The development of the Arrow met initial resistance due largely to budgetary concerns and the fact that Israel’s military planners generally think in terms of offense rather than defense. But the 1991 First Gulf War that witnessed 39 Scud missiles landing in Israel, changed the mindset. The U.S. made Patriot missiles, which were deployed to intercept incoming Scuds, provided entertaining fireworks displays but proved to be virtually useless against incoming Scuds. According to Moshe Arens, Israel’s then minister of defense and Dan Shamron, who was the army’s chief of staff, the Patriot may have intercepted one Scud, at best.
Clearly, there was a need for something better and Israel’s experts rolled up their sleeves and got to work, rolling out the first version of the Arrow in the mid-1990s. The platform became operational in 2000 and has undergone continuous upgrades and modifications since then.
When it comes to warfare, military doctrine and technology, Israel has always been at the cutting edge. In 1967 it provided the world with the modern-day equivalent of Shock and Awe. In 1973, its armored corps provided NATO with the operational know-how to defeat the threat of Soviet Sagger anti-tank guided missiles (ATGM). In 1982, it shocked the Soviets by deploying new weapons and tactics that rendered Soviet air-defenses and aircraft near obsolete and in 2012 and then again in 2014, it dazzled the world with its marvelous Iron Dome anti-rocket system.

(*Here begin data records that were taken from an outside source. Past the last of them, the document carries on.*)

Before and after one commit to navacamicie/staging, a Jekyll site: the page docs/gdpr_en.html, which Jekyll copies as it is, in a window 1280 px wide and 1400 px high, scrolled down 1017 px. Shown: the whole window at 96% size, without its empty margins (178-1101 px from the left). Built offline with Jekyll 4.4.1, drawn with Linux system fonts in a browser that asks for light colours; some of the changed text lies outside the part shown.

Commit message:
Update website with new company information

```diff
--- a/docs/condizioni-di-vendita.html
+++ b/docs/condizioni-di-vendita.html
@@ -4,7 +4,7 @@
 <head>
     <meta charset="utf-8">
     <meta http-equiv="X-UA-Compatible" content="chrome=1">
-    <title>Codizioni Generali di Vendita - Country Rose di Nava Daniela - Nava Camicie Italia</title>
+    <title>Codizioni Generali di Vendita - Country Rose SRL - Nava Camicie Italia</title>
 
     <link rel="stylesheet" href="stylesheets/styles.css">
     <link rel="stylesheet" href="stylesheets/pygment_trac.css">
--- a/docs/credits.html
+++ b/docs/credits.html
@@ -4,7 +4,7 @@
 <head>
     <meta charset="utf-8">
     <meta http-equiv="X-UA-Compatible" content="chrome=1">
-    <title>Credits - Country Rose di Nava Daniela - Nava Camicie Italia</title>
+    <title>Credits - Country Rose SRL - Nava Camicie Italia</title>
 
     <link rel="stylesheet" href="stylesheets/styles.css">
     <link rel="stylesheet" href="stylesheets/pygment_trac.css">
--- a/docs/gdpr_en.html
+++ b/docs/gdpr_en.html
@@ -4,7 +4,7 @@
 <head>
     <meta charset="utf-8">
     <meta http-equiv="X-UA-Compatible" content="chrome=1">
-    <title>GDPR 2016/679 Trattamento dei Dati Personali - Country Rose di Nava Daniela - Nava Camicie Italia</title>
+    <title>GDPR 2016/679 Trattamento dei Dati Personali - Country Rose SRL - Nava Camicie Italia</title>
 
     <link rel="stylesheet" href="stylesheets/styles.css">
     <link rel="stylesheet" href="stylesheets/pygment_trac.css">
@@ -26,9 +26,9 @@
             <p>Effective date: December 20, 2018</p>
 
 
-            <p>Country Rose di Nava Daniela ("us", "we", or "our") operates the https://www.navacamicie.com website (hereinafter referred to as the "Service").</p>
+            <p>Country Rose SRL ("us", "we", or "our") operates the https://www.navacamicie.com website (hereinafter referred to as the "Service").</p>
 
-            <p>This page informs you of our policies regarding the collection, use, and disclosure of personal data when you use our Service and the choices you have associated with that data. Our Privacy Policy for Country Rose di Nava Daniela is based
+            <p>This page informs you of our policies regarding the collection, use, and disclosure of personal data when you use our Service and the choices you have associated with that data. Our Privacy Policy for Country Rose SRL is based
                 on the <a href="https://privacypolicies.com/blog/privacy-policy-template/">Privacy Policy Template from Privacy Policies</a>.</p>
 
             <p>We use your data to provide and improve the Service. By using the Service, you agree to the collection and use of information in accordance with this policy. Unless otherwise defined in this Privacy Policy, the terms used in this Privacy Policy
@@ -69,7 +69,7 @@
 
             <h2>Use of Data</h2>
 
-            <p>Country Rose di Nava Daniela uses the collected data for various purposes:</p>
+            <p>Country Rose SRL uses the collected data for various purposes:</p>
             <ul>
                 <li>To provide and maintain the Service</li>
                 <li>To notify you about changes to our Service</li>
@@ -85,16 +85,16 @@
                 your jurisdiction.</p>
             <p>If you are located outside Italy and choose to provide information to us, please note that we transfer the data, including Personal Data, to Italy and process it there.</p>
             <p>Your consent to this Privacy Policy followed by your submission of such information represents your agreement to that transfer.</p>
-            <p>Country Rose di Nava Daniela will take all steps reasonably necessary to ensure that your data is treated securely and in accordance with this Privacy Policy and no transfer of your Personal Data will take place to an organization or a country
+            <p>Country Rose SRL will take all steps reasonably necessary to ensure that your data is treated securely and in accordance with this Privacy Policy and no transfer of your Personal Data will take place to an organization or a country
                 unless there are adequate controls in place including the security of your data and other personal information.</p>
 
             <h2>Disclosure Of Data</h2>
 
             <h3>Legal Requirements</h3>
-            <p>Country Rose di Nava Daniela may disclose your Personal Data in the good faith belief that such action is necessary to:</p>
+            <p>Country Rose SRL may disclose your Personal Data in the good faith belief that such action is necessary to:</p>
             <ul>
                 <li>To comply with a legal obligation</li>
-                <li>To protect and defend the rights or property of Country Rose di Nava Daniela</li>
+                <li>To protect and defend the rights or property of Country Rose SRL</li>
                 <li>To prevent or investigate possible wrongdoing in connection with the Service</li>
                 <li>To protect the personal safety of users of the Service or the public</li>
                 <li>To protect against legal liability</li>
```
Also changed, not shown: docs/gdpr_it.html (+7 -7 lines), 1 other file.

Israel’s flurry of military activity against Hezbollah and Iranian interests in Syria conveys a clear message that it will not tolerate the transfer of sophisticated weapons to Hezbollah. It will also not permit Hezbollah or Iran to establish military bases near the Golan Heights that threaten Israel. The liquidation of Yasser al-Sayed, Samir Kuntar, Jihad Mughniyeh, Gen. Mohammad Ali Allahdadi and a laundry list of others at the hand of Israel, underscores this fact. Moreover, the strike against Iranian targets at T4 near Palmyra demonstrates that the IRGC and their Shia mercenaries are not immune from attack even when hiding behind Russian skirts.